Look for the word "Jupyter" in the entries below, then copy every line that has it.

* Dataset records:
════════════════

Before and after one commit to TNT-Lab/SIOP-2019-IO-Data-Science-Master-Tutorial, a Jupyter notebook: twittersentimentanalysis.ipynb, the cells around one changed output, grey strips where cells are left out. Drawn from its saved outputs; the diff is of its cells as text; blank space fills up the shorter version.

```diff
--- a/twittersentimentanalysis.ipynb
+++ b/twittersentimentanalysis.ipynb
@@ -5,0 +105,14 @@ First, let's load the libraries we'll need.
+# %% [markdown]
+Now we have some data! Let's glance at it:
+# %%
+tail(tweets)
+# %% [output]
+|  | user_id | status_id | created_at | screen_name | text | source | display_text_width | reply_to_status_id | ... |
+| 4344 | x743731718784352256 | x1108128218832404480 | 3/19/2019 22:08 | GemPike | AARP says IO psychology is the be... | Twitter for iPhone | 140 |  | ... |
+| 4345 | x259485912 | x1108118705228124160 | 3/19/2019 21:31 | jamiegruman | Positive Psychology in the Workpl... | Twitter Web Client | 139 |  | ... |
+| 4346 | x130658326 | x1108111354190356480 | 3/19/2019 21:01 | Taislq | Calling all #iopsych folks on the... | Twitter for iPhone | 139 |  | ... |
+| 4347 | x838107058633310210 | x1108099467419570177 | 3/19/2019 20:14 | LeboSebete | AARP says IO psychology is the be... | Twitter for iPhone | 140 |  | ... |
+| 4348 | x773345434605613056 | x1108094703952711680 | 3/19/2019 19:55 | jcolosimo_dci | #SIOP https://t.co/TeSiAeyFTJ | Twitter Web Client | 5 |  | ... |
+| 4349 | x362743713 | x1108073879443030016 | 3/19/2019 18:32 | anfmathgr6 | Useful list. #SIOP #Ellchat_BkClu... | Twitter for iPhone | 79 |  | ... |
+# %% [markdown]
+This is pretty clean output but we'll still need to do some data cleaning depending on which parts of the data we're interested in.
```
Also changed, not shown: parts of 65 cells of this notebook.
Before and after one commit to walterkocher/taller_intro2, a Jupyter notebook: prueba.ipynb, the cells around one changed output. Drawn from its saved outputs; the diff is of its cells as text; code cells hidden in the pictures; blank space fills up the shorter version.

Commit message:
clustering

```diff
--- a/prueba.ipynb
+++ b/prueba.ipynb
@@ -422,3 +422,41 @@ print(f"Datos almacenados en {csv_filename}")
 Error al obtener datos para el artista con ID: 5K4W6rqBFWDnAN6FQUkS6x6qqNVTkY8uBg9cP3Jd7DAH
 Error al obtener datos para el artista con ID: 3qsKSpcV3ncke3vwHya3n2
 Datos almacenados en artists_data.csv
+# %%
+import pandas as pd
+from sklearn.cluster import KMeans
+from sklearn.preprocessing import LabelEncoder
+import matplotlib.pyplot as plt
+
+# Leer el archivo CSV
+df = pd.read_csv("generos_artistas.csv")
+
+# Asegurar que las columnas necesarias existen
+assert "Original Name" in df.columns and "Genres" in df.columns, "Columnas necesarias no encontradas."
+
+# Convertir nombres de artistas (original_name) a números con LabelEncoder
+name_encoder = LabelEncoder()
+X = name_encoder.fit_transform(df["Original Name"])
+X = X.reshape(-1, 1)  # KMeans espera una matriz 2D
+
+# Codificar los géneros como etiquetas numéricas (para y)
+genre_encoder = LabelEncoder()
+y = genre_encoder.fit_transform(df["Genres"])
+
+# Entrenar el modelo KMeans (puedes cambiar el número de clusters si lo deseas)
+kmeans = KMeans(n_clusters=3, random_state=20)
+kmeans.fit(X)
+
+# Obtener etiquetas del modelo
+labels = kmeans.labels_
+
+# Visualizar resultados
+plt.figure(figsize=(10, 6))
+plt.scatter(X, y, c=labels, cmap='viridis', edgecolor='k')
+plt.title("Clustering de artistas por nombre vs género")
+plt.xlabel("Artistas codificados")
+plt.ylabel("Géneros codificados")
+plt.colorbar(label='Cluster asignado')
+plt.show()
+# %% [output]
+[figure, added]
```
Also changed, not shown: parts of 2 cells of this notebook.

════════════════

* Written response:
Before and after one commit to TNT-Lab/SIOP-2019-IO-Data-Science-Master-Tutorial, a Jupyter notebook: twittersentimentanalysis.ipynb, the cells around one changed output, grey strips where cells are left out. Drawn from its saved outputs; the diff is of its cells as text; blank space fills up the shorter version.
Before and after one commit to walterkocher/taller_intro2, a Jupyter notebook: prueba.ipynb, the cells around one changed output. Drawn from its saved outputs; the diff is of its cells as text; code cells hidden in the pictures; blank space fills up the shorter version.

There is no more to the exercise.